CHICAGO – Mazda sold 79,544 CX-5 compact CUVs in the U.S. last year, up 83.6% from 2012, and a senior official with the automaker believes there’s even more upside for the vehicle.

“I think we’re capable of doing (100,000 per year), I really do,” Jim O’Sullivan, CEO-Mazda North American Operations, tells WardsAuto here.

If Mazda can achieve the 6-digit mark, it would give the automaker a second 100,000-plus model in the U.S., after the Mazda3. Mazda sold 104,713 copies of the compact car in 2013.

Just over four years ago, the Japanese automaker delivered 207,767 units in all of 2009 in the U.S.

Hitting the 100,000-mark with the CX-5 would put Mazda in rarefied company, joining others with small CUVs hitting or surpassing the figure, including the Toyota RAV4, Nissan Rogue, Ford Escape and Honda CR-V, the latter the best-seller in the segment with 303,904 units delivered in 2013.

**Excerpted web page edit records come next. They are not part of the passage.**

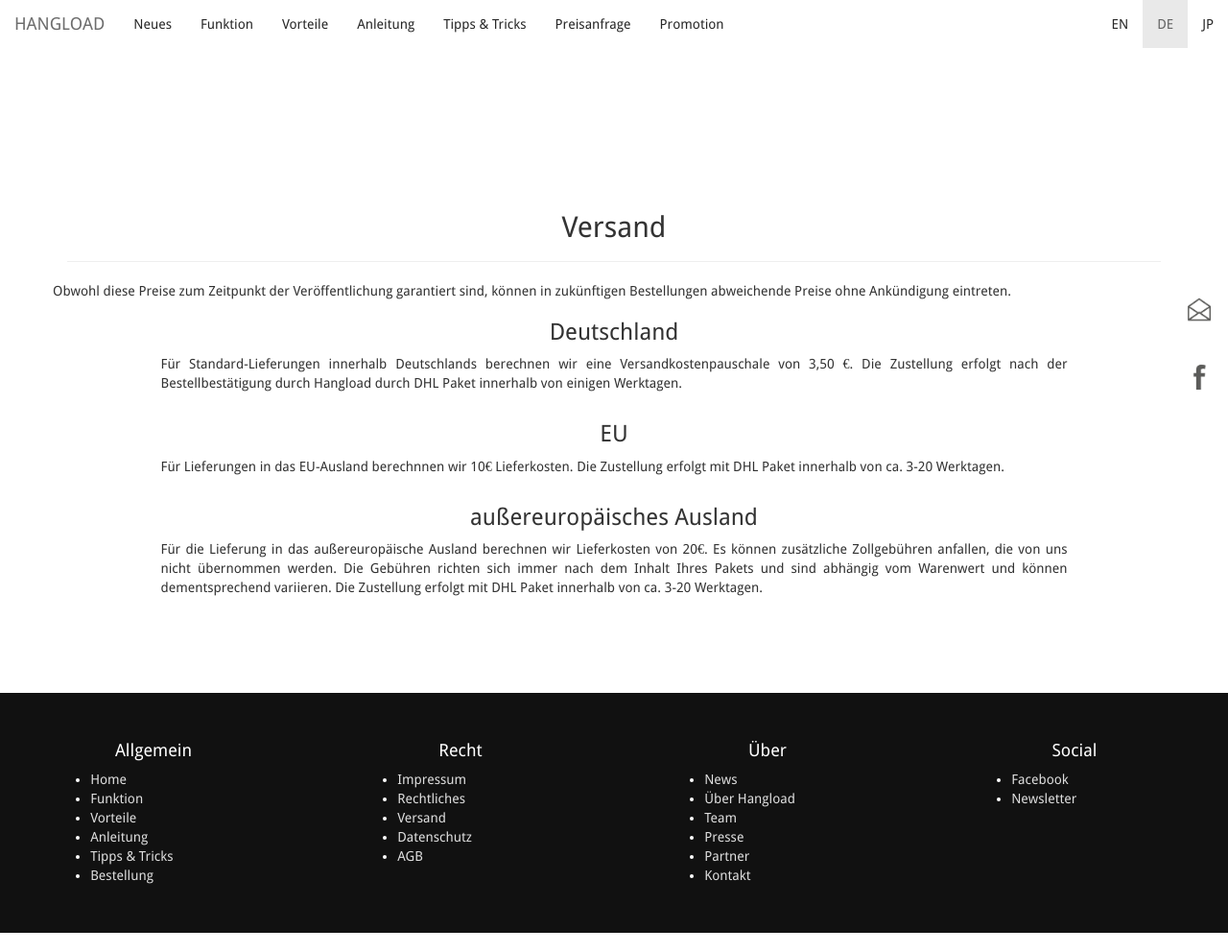
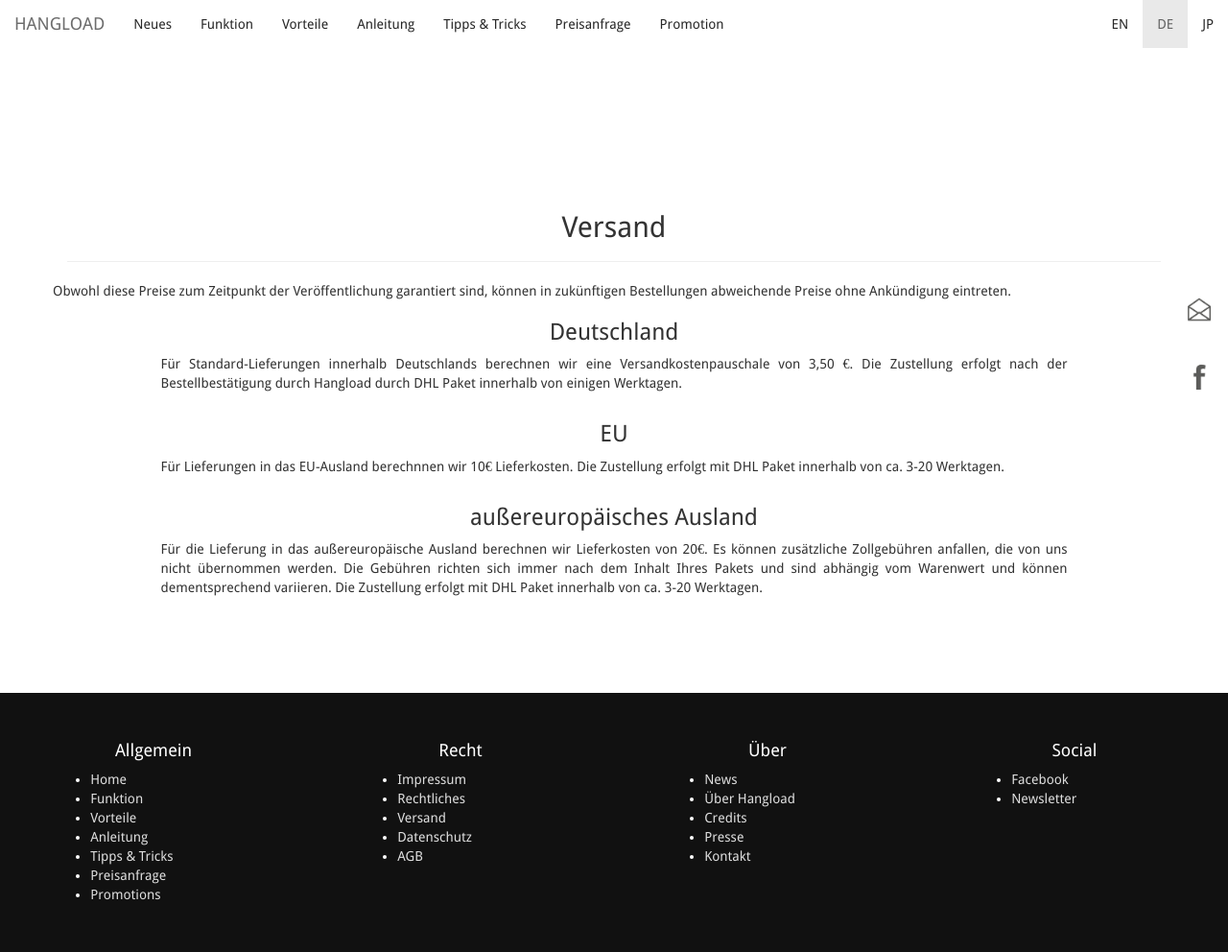
Before and after one commit to bodokaiser/hangload.com, a Jekyll site: the page built from deliveryDE.html, in a window 1280 px wide and 992 px high. Shown: the whole window at 96% size. Built offline with Jekyll 4.4.1, drawn with Linux system fonts in a browser that asks for light colours; nearby versions of some CDN libraries; library files that are not in the unit come from our copies; Markdown is read by kramdown in place of the engine named in the settings.

Commit message:
Update footerDE.html

```diff
--- a/_includes/footerDE.html
+++ b/_includes/footerDE.html
@@ -12,7 +12,8 @@ Allgemein
 <li><a href="/de/#benefits">Vorteile</a></li>
 <li><a href="/de/instructions">Anleitung</a></li>
 <li><a href="/de/technique">Tipps & Tricks </a></li>
-<li><a href="/de/webshop">Bestellung</a></li>
+<li><a href="/de/webshop">Preisanfrage</a></li>
+<li><a href="/de/promotions">Promotions</a></li>
 <!--<li><a href="/#socialize">Socialize</a></li> -->
 </ul>
 </div>
@@ -39,9 +40,9 @@ Recht
 <ul>
 <li><a href="//hangloadug.tumblr.com/">News</a></li>
 <li><a href="/aboutDE/#aboutHL">Über Hangload</a></li>
-<li><a href="/aboutDE/#team">Team</a></li>
+<li><a href="/aboutDE/#team">Credits</a></li>
 <li><a href="/pressDE/#press">Presse</a></li>
- <li><a href="/partner/#partner">Partner</a></li>
+ <!-- <li><a href="/partner/#partner">Partner</a></li> -->
 <li><a href="mailto:info@hangload.com">Kontakt</a></li>
 </ul>
 </div>
```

O’Sullivan believes Mazda can outperform last year’s CX-5 tally due to an increase in brand awareness among U.S. car buyers; a reduction in fleet volume; a recovering U.S. industry projected to sell more than 16 million new cars and light trucks this year; and the automaker’s new assembly plant in Mexico.

While the Salamanca plant, which opened in January, doesn’t assemble the CX-5, it is a second production source of the Mazda3. With less Mazda3 capacity needed in Japan, the automaker can build more CX-5s there, O’Sullivan says.

Another reason for optimism is the projected growth forecast for smaller CUVs.

“The two (hot) segments (in 2014) are going to be C-car and small crossovers, and obviously we play really well in that space,” O’Sullivan says.

He says C-car buyers are not moving up into C/D-size cars as much as before, but switching over to a C-size CUV instead.

“We’re seeing really good, organic growth from our current-generation Mazda3 customers that have bought maybe (the old compact) Protege, then Mazda3, (and) now (are) moving into crossovers and the CX-5,” he says, adding the old CX-7, which the CX-5 replaced, was too big to have mass appeal.

Meanwhile, O’Sullivan says Mazda could go smaller still with another CUV.

A CX-3 is something the automaker “is always looking at,” he says. “For us, we think there’s growth in small crossovers.”

WardsAuto forecasts the CX-3 will go into production in July 2015 at Salamanca, joining other B-segment CUVs such as the Nissan Juke and an upcoming model from Honda based on the subcompact Fit platform going on sale later this year.

Mazda’s other CUV, the large CX-9, is undergoing a full redesign, expected to launch in late 2015 as a ’16 model.

“We’re working on…expanding the relevance of that,” O’Sullivan says, noting it, too, will receive Mazda’s Skyactiv suite of technologies that improve fuel economy and performance.

Volume of 24,628 in 2012 put the CX-9 well below the Large CUV segment leaders, notably the Ford Edge. The Edge, which shares a platform with the current CX-9, sold 129,109 units last year.